I finally watched my copy of "Alexander the Great," from 1956, starring Richard Burton this week. And I was disappointed. Robert Rossen, the man who directed "The Hustler," wrote, produced, and directed Alexander, and he has a lot to answer for. How did he turn Alexander the Great's life story into a boring hodge-podge? Why are there so many ludicrously short scenes? Why did he make Burton wear a ridiculous blond wig? (It's seriously bad, it's in kind of a pompadour-looking style, it looks like a squirrel crawled on his head and died.) Why are the battle scenes so amazingly unimpressive? Okay, the last battle scene was decent for a 50's spectacle, but the two others are so bad! All we see are about 50 guys on one side of a river charging towards 50 guys on the other side...boring!
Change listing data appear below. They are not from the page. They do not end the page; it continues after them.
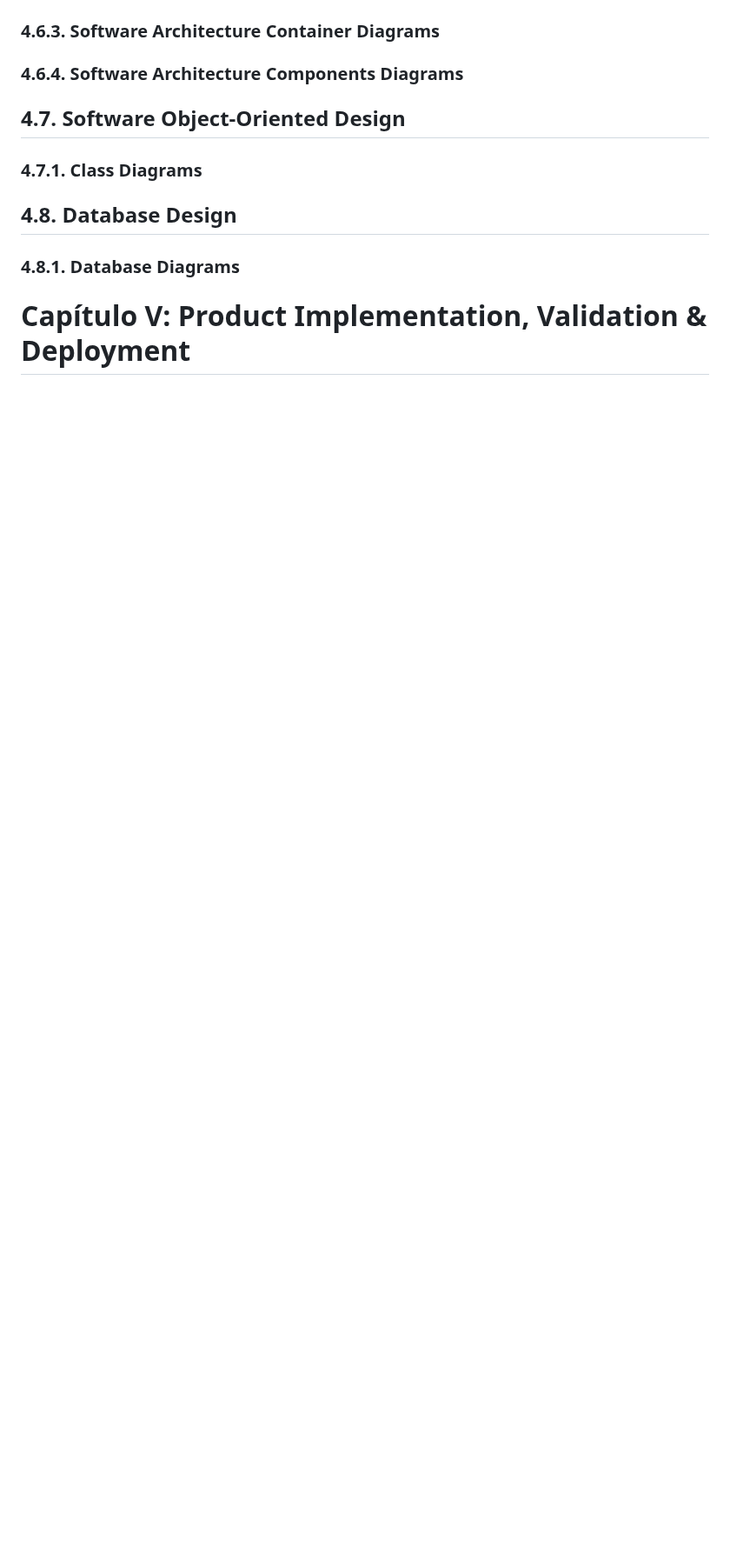
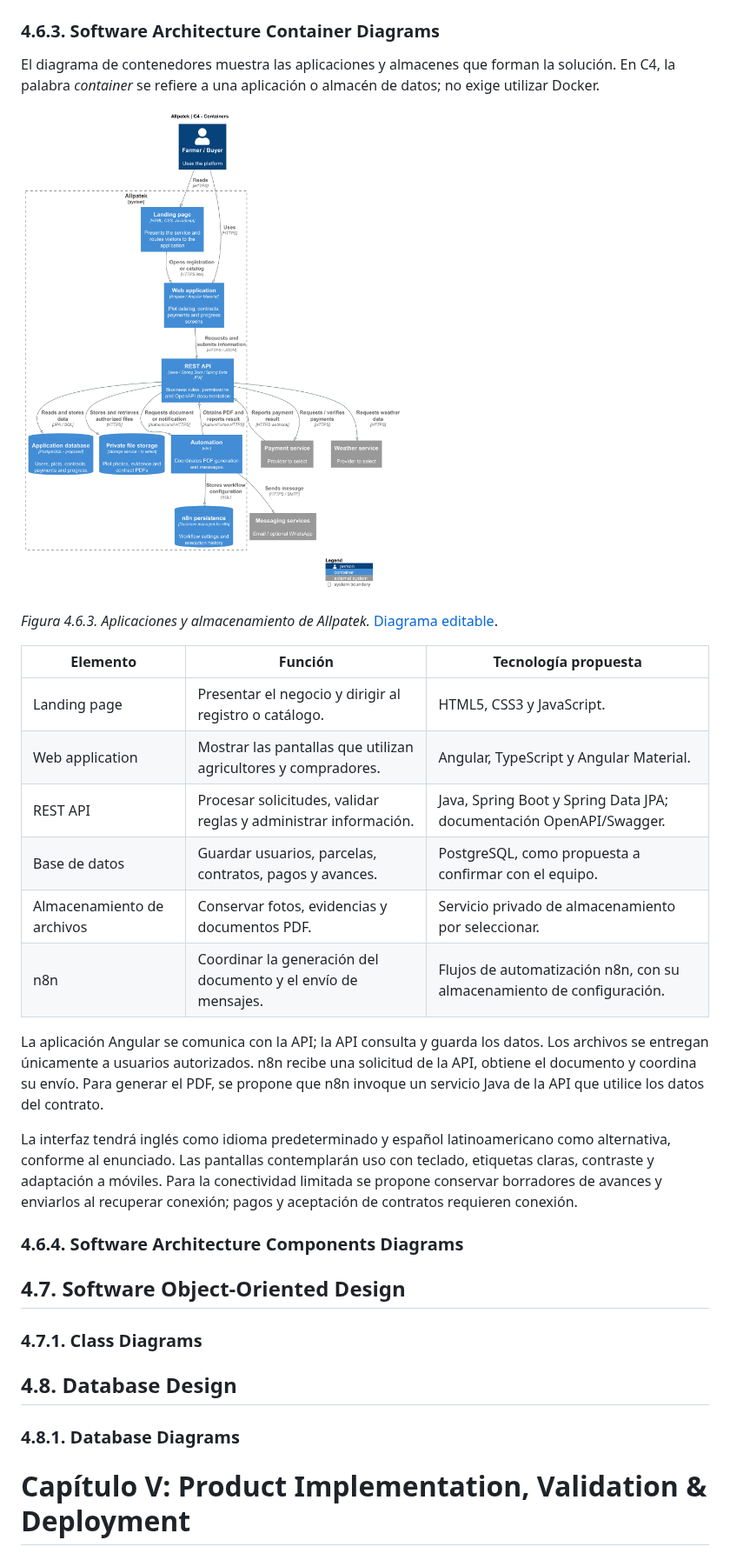
Before and after one commit to upc-pre-202620-1asi0729-7753-Terranova/allpatek-report, a Markdown page: README.md, the part around one of its changes. Shown at 87% size. Drawn GitHub-style; pictures changed too: assets/chapter-04/architecture/03-containers.png (added); blank space fills up the shorter version.

Commit message:
docs(report): add context and container diagrams

```diff
--- a/README.md
+++ b/README.md
@@ -366,4 +375,24 @@ Las reglas principales son:
 ### 4.6.3. Software Architecture Container Diagrams
+
+El diagrama de contenedores muestra las aplicaciones y almacenes que forman la solución. En C4, la palabra *container* se refiere a una aplicación o almacén de datos; no exige utilizar Docker.
+
+![Figura 4.6.3. Aplicaciones y almacenamiento de Allpatek](assets/chapter-04/architecture/03-containers.png)
+
+*Figura 4.6.3. Aplicaciones y almacenamiento de Allpatek.* [Diagrama editable](assets/chapter-04/architecture/03-containers.puml).
+
+| Elemento | Función | Tecnología propuesta |
+|---|---|---|
+| Landing page | Presentar el negocio y dirigir al registro o catálogo. | HTML5, CSS3 y JavaScript. |
+| Web application | Mostrar las pantallas que utilizan agricultores y compradores. | Angular, TypeScript y Angular Material. |
+| REST API | Procesar solicitudes, validar reglas y administrar información. | Java, Spring Boot y Spring Data JPA; documentación OpenAPI/Swagger. |
+| Base de datos | Guardar usuarios, parcelas, contratos, pagos y avances. | PostgreSQL, como propuesta a confirmar con el equipo. |
+| Almacenamiento de archivos | Conservar fotos, evidencias y documentos PDF. | Servicio privado de almacenamiento por seleccionar. |
+| n8n | Coordinar la generación del documento y el envío de mensajes. | Flujos de automatización n8n, con su almacenamiento de configuración. |
+
+La aplicación Angular se comunica con la API; la API consulta y guarda los datos. Los archivos se entregan únicamente a usuarios autorizados. n8n recibe una solicitud de la API, obtiene el documento y coordina su envío. Para generar el PDF, se propone que n8n invoque un servicio Java de la API que utilice los datos del contrato.
+
+La interfaz tendrá inglés como idioma predeterminado y español latinoamericano como alternativa, conforme al enunciado. Las pantallas contemplarán uso con teclado, etiquetas claras, contraste y adaptación a móviles. Para la conectividad limitada se propone conservar borradores de avances y enviarlos al recuperar conexión; pagos y aceptación de contratos requieren conexión.
+
 ### 4.6.4. Software Architecture Components Diagrams
 
 ## 4.7. Software Object-Oriented Design
```
Also changed, not shown: other parts of README.md (+9 -0 lines), assets/chapter-04/architecture/02-context.png (added), 4 other files.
The story makes the mistake of following Alexander literally from the cradle to the grave, all in 2 hours and 15 minutes. (Which will feel like 3 hours plus, trust me.) Alexander doesn't even gain power until halfway through the movie. And then in the last half hour, the pace picks up and we zoom through the rest of his life. (Some of this speeding up is achieved through a graceless voiceover and montage, kind of a like a Movie-Tone News for the B.C. era. "And then he conquered all of the known world!") So the beginning of the film is too slow, and the end is too fast. What Rossen really should have done was pick a key time in Alexander's life and focus on that, instead of trying to cram everything in. It feels like Rossen ran out of time and money and suddenly realized he still had 10 years of Alexander's life to cover.
Burton, one of my all-time favorite actors, gives a good performance, but he's not given much to work with. Alexander seems curiously friendless, no character follows him through the whole movie, which doesn't help the disjointed feeling. But Burton was a kind of loner on screen, an existentialist, if you will. In all of his films, Burton's characters are almost always on their own. They have very few male friends, and almost never have any family that appear on screen. (An exception is "The Robe," where Burton actually has a father.) He was always somewhat aloof, remote, in his own world, just as Claire Bloom tells Alexander in the movie. Burton is commanding as Alexander, and towards the end, when Alexander is convinced of his own Godliness, quite compelling.
Burton and Rossen seem to have gotten along well, Burton did tons of research for the role, and they spent many hours discussing the age of Alexander. (You'd think Burton would have talked him out of the wig...) Burton loved The Hustler, and apparently quoted liberally from it whilst playing pool. Now that would have been something to see! Another Burton moment I wish I could have witnessed was Burton regaling Ringo Starr with a dramatic delivery of "I Am the Walrus," when Starr visited Burton's yacht. Another good one was the poetry contest he got into with Bobby Kennedy. They started quoting Shakespeare at a party, and challenging the other with various soliloquies and sonnets. Kennedy matched Burton line for line, but Burton finally "won" by reciting a sonnet backwards! Can you imagine any politician now being able to quote Shakespeare line for line? Somehow I think that George W. Bush might lack this ability...
I forget how striking Burton's eyes were until I see him in a color film. Alexander was filmed in Spain, and as Burton stands against the brilliantly blue Spanish sky, I noticed that his eyes actually match the color of the sky! Wow.
Anyway, unless you're a Burton fanatic, like myself, Alexander the Great is really nothing special, unfortunately.